The basic problem with declaring that poetry is associated in some unique way with our innermost selves is obvious: The overwhelming majority of English-speaking humanity knows nothing whatsoever about poetry, yet many of those people seem to lead inner lives that are perfectly satisfactory. So we can assume that these seemingly contented people are deluded, and doomed to a soulless oblivion of which they’re sadly unaware, or we can acknowledge that whatever one gets from poetry must also be obtainable from other sources.
Now that makes sense. Sort of. I (apparently sadly) am unaware of the soulless oblivion into which I descend for I outside of Dr. Seuss, some of Shel Silverstein, and limericks, the only poems that…reach me…I suppose that’s the phrase, both have to do with roads: Frost’s one not taken, and Tolkien’s one that goes ever on. I wonder what that says about me?

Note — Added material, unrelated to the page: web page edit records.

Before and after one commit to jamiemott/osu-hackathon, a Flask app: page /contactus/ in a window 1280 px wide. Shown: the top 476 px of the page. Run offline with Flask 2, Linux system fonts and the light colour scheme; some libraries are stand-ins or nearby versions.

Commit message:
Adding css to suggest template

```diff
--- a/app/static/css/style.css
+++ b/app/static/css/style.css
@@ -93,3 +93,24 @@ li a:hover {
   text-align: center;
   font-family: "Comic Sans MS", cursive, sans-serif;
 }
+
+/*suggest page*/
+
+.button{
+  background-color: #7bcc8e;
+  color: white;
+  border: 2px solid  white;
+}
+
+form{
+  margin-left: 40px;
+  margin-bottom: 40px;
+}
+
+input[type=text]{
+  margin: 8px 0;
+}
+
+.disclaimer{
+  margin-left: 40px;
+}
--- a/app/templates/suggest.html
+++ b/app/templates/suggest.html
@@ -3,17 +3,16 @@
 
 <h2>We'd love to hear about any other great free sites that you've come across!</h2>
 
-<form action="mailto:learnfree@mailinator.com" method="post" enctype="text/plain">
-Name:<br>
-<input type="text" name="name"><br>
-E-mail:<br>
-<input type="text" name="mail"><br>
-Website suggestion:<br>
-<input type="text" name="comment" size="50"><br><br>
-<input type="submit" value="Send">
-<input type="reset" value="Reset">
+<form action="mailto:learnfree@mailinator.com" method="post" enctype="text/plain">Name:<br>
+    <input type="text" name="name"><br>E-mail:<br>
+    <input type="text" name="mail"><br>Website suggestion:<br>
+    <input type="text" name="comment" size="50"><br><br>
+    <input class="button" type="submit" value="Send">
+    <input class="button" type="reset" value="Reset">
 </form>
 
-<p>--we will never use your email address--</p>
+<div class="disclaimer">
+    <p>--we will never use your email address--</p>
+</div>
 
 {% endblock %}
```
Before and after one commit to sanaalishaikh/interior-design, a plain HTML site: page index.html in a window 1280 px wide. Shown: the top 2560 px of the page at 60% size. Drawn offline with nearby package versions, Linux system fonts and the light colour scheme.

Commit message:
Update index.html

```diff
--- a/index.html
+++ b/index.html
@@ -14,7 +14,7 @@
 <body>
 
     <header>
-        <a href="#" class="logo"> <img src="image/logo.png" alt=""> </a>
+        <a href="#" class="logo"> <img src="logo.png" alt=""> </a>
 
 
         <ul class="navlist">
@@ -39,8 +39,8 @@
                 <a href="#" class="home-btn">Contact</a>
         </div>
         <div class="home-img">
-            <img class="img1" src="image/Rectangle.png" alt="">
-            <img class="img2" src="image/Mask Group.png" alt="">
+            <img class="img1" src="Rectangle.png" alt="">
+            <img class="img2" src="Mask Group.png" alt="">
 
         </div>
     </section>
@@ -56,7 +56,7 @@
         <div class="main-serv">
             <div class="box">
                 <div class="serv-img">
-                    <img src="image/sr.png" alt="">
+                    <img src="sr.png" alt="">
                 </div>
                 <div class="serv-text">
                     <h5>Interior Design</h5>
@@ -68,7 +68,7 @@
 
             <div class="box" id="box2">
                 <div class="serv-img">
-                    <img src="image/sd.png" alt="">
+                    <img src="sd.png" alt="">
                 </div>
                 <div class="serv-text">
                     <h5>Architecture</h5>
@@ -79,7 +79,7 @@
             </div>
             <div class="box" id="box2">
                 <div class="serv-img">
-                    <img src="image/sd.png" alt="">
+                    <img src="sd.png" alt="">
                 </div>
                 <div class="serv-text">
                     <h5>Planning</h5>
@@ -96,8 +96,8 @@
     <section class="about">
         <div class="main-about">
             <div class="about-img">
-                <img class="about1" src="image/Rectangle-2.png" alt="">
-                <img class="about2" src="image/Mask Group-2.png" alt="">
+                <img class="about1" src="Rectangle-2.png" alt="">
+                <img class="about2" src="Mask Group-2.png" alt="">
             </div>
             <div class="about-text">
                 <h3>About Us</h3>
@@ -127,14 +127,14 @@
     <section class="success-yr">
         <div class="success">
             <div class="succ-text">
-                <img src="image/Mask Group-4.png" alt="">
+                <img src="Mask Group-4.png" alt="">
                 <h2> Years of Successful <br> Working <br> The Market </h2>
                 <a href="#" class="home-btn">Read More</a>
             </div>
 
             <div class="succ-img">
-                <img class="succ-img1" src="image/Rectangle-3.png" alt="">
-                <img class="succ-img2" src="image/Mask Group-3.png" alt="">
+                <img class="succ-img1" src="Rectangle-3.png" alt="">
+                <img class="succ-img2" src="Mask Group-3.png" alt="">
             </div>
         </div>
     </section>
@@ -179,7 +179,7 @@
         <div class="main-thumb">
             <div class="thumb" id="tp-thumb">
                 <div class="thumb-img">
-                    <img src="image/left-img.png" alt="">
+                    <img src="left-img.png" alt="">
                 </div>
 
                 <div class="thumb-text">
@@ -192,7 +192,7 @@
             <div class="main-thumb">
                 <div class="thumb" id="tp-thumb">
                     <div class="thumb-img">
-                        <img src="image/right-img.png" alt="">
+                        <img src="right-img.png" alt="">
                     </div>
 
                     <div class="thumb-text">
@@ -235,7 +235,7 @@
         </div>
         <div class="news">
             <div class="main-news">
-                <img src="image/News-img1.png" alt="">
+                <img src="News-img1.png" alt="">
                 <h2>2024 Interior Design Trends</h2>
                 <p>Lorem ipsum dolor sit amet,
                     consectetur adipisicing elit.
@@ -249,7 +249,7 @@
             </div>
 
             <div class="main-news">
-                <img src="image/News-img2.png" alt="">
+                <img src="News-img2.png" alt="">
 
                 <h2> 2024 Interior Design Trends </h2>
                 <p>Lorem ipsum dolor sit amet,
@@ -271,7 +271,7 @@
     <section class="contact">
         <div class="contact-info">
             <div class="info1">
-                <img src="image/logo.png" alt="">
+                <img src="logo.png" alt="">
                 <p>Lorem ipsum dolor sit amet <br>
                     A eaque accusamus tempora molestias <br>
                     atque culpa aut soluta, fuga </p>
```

So what makes a poem a poem? Like as not, I’ll never know for sure. But, with art openings and exhibitions aplenty, and occasional foray into literature (or as I’ve been advised…Literature) and a far less than occasional side trip into poetry, I’m trying to expose myself to some of what most would call the “best” things humans have done. And I’m trying to bring them into what I’m doing. For I work in a marvelous world of architecture and engineering and like most, enjoy the benefits of science, both full of evidence of some of the other “best” things humans have done, and yet are too often taken for granted.